● **Task directions**: Return every line of the data below that includes the string "foto".

- - -

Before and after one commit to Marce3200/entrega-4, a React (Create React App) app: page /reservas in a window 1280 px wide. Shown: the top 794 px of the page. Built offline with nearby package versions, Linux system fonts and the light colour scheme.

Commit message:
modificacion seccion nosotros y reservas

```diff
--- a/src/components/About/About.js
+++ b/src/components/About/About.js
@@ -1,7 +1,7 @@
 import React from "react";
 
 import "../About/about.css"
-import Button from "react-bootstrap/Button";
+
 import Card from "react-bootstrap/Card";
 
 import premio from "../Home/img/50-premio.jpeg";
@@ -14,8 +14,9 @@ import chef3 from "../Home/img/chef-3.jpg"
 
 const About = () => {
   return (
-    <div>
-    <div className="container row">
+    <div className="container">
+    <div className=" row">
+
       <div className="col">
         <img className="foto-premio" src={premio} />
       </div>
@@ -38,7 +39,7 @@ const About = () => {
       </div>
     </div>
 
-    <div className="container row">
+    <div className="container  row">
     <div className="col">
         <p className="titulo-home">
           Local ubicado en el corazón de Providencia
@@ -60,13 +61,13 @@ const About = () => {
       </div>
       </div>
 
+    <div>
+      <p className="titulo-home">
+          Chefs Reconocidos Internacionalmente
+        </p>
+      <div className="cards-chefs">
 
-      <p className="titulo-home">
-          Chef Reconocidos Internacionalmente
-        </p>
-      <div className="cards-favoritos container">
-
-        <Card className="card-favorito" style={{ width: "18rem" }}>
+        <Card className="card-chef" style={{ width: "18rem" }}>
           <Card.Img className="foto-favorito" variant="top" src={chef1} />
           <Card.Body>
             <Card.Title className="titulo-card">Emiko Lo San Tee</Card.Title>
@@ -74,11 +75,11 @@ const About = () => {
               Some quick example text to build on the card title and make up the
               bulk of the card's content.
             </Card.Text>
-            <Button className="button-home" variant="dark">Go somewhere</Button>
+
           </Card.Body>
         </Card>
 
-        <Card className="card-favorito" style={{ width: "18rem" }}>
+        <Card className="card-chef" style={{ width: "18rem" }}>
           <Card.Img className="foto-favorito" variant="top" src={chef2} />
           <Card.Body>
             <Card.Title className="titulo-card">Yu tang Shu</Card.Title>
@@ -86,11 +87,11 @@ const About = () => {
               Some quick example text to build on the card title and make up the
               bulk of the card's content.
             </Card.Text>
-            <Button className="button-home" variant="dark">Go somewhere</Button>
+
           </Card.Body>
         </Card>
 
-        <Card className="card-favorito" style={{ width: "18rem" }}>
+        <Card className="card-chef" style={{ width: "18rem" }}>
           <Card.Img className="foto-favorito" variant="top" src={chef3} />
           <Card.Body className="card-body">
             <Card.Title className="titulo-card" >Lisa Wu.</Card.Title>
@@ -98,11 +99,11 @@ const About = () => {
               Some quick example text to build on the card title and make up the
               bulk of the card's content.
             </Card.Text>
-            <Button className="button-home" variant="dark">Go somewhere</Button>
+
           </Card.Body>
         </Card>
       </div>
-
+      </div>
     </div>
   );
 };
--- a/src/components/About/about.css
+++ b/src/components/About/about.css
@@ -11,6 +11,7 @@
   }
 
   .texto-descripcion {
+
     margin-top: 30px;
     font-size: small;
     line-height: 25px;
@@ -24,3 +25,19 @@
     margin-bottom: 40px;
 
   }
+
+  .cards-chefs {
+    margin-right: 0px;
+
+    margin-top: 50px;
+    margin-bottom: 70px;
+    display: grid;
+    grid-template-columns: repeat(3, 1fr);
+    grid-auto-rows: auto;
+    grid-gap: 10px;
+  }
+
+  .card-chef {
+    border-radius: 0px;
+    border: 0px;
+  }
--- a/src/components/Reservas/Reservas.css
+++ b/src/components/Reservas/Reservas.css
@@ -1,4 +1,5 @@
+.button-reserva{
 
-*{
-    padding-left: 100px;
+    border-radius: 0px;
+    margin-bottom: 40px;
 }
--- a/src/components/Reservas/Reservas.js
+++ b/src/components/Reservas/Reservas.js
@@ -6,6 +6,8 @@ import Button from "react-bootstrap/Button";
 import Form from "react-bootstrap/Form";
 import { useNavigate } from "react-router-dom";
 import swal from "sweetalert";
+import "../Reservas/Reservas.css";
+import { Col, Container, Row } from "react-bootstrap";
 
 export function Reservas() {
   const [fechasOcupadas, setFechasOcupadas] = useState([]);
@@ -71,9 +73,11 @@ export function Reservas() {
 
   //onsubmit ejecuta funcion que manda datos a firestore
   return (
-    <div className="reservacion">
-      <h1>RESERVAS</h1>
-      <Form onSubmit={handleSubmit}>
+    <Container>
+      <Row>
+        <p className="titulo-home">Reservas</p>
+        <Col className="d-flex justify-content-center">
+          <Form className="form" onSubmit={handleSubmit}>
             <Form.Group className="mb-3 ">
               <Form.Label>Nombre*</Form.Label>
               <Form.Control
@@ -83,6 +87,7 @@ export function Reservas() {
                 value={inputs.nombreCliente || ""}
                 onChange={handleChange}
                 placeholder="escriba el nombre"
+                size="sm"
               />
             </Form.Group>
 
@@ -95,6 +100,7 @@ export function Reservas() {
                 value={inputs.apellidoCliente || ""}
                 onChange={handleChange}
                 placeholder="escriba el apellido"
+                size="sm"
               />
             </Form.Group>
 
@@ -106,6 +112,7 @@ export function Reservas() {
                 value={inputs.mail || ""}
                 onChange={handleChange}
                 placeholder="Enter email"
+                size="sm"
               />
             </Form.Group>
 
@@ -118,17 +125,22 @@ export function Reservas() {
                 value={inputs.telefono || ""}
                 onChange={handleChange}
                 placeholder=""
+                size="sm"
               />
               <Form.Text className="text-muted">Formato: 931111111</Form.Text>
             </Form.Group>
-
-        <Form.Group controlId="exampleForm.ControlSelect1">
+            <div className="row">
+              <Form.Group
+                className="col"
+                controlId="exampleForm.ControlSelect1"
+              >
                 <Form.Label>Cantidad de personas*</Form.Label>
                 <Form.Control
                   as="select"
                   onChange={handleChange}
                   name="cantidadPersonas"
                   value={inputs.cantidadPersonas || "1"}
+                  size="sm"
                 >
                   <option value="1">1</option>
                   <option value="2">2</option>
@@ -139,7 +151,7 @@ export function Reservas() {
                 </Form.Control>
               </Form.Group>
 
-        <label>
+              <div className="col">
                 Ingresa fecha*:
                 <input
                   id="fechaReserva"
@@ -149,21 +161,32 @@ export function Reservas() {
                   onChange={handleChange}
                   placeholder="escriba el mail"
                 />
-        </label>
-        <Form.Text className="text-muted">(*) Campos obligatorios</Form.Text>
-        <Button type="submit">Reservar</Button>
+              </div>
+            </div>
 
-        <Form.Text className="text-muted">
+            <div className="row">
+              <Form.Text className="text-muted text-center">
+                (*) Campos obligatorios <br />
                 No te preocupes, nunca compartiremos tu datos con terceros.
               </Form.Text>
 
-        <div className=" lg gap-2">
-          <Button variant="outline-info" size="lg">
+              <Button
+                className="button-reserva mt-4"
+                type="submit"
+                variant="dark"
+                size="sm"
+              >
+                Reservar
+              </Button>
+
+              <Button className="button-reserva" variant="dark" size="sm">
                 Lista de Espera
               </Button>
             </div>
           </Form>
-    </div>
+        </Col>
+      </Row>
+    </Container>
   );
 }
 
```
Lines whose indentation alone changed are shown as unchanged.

- - -

● **Solution below**:
         <img className="foto-premio" src={premio} />
           <Card.Img className="foto-favorito" variant="top" src={chef1} />
           <Card.Img className="foto-favorito" variant="top" src={chef2} />
           <Card.Img className="foto-favorito" variant="top" src={chef3} />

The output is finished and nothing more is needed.